During the early days of the coronavirus pandemic, videoconferencing for work and socializing was popular, but as we settled into this new reality, we became less interested and it was harder to focus, according to a new study from Microsoft.

The study, Microsoft’s Work Trend Index, concluded that remote work is here to say in at least some capacity. However, videoconferencing, one of the main tools used to facilitate remote work, makes it hard to collaborate and focus.

The study was released simultaneous to a litany of new features to Microsoft Teams that aim to combat fatigue and productivity challenges associated with remote work.

Read Next: Here’s a Videoconferencing Etiquette Guide We Should All Follow

Those features include a new Together mode that uses AI segmentation to digitaly place people in a shared background, dynamic view, a deeper Cortana integration, live reactions, suggested replies and more.

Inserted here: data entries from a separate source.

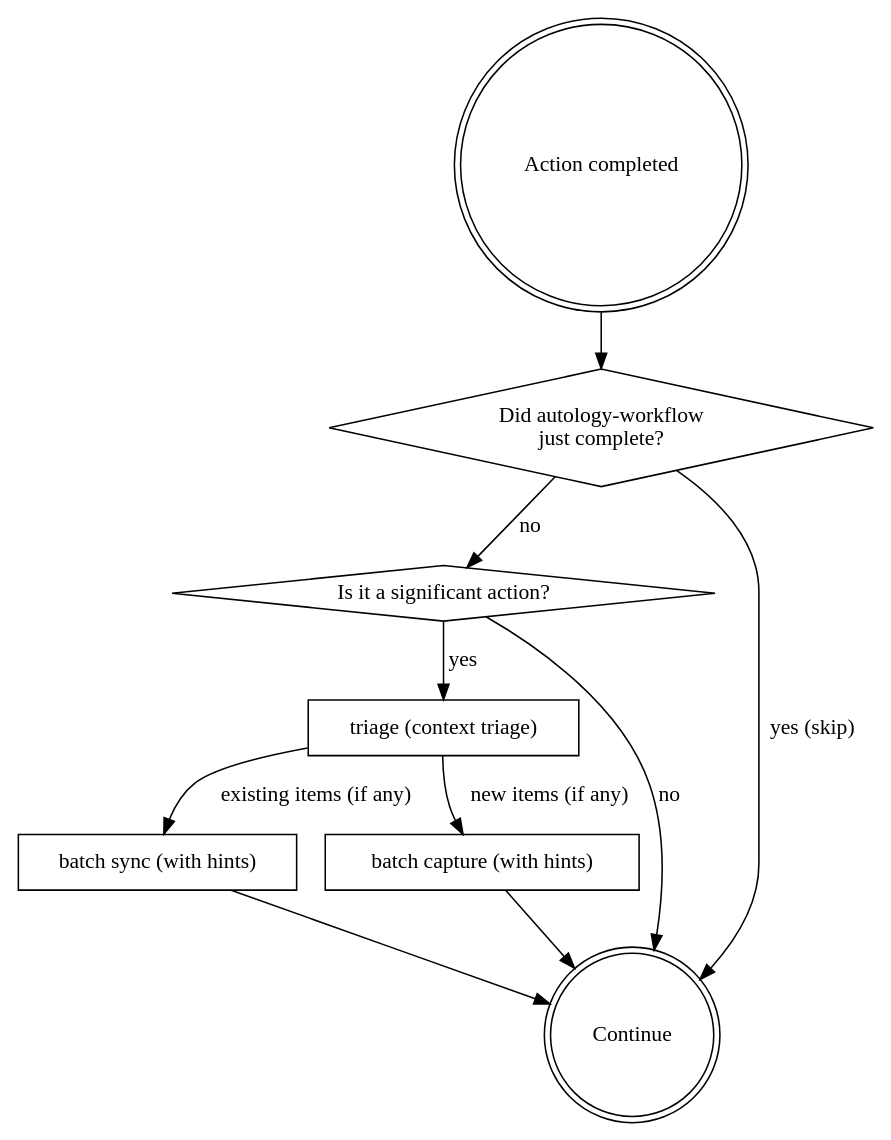
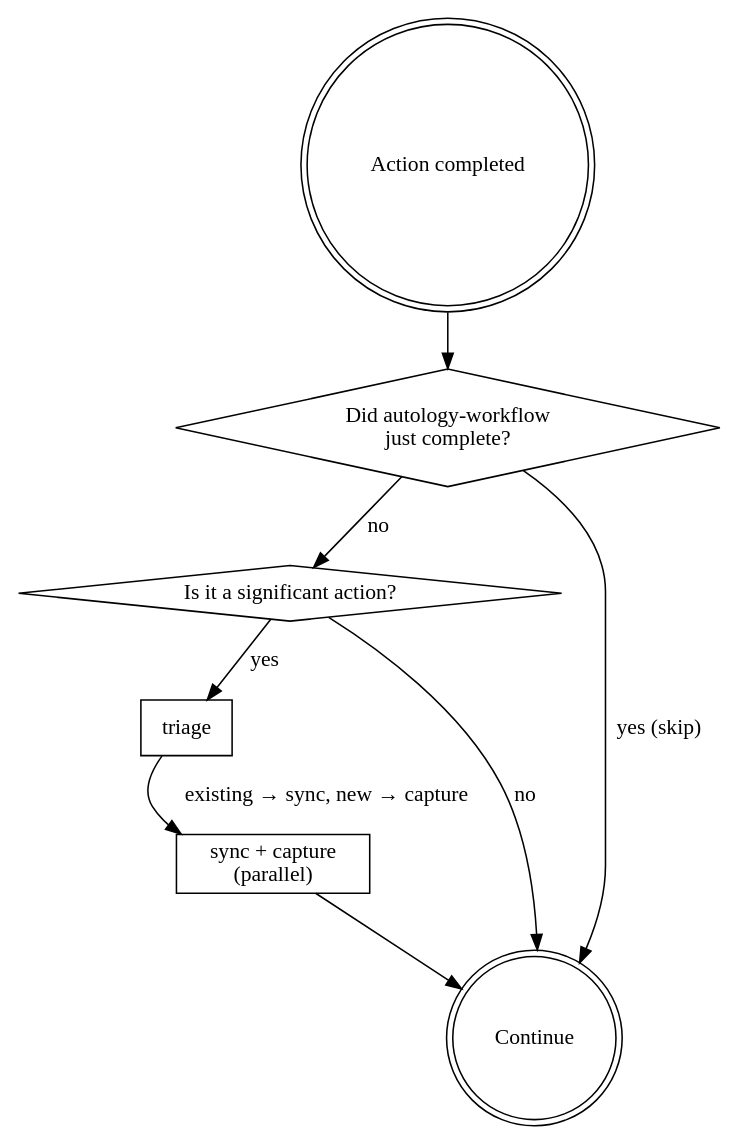
One commit to Curt-Park/autology changed the diagram in skills/autology-workflow/SKILL.md. Above: the diagram before and after it, drawn with Graphviz. The commit also changed other lines of this file, not shown here.

Commit message:
feat(workflow): run sync and capture in parallel after triage
sync and capture consume independent partitions of triage output
(existing → sync, new → capture), so they can run concurrently.

````diff
--- a/skills/autology-workflow/SKILL.md
+++ b/skills/autology-workflow/SKILL.md
@@ -42,21 +41,18 @@
 ```dot
 digraph router {
   "Action completed" [shape=doublecircle];
   "Did autology-workflow\njust complete?" [shape=diamond];
   "Is it a significant action?" [shape=diamond];
-  "triage (context triage)" [shape=box];
-  "batch sync (with hints)" [shape=box];
-  "batch capture (with hints)" [shape=box];
+  "triage" [shape=box];
+  "sync + capture\n(parallel)" [shape=box];
   "Continue" [shape=doublecircle];
 
   "Action completed" -> "Did autology-workflow\njust complete?";
   "Did autology-workflow\njust complete?" -> "Continue" [label="yes (skip)"];
   "Did autology-workflow\njust complete?" -> "Is it a significant action?" [label="no"];
-  "Is it a significant action?" -> "triage (context triage)" [label="yes"];
+  "Is it a significant action?" -> "triage" [label="yes"];
   "Is it a significant action?" -> "Continue" [label="no"];
-  "triage (context triage)" -> "batch sync (with hints)" [label="existing items (if any)"];
-  "triage (context triage)" -> "batch capture (with hints)" [label="new items (if any)"];
-  "batch sync (with hints)" -> "Continue";
-  "batch capture (with hints)" -> "Continue";
+  "triage" -> "sync + capture\n(parallel)" [label="existing → sync, new → capture"];
+  "sync + capture\n(parallel)" -> "Continue";
 }
 ```
````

In one study, Microsoft found that virtual collaboration was less productive and in-person collaboration. However, returning to in-person work may be more difficult than we expect.

In a second study, however, the company found that videoconferencing meetings lead to higher levels of stress and fatigue about 30 minutes into any meeting.

The research suggests several factors lead to this sense of meeting fatigue: having to focus continuously on the screen to extract relevant information and stay engaged; reduced non-verbal cues that help you read the room or know whose turn it is to talk; and screen sharing with very little view of the people you are interacting with.

There are several recent studies that conclude most U.S. workers want to retain the flexibility of remote work even after the coronavirus crisis is over. Some organizations have even said they plan to keep some of their workforce in a remote setting to realize the cost savings associated with a smaller office.

Now, the onus is on AV integrators to work with technology providers to adapt to this new reality of constant virtual collaboration and make videoconferencing less of a chore.

CoronaVirus Update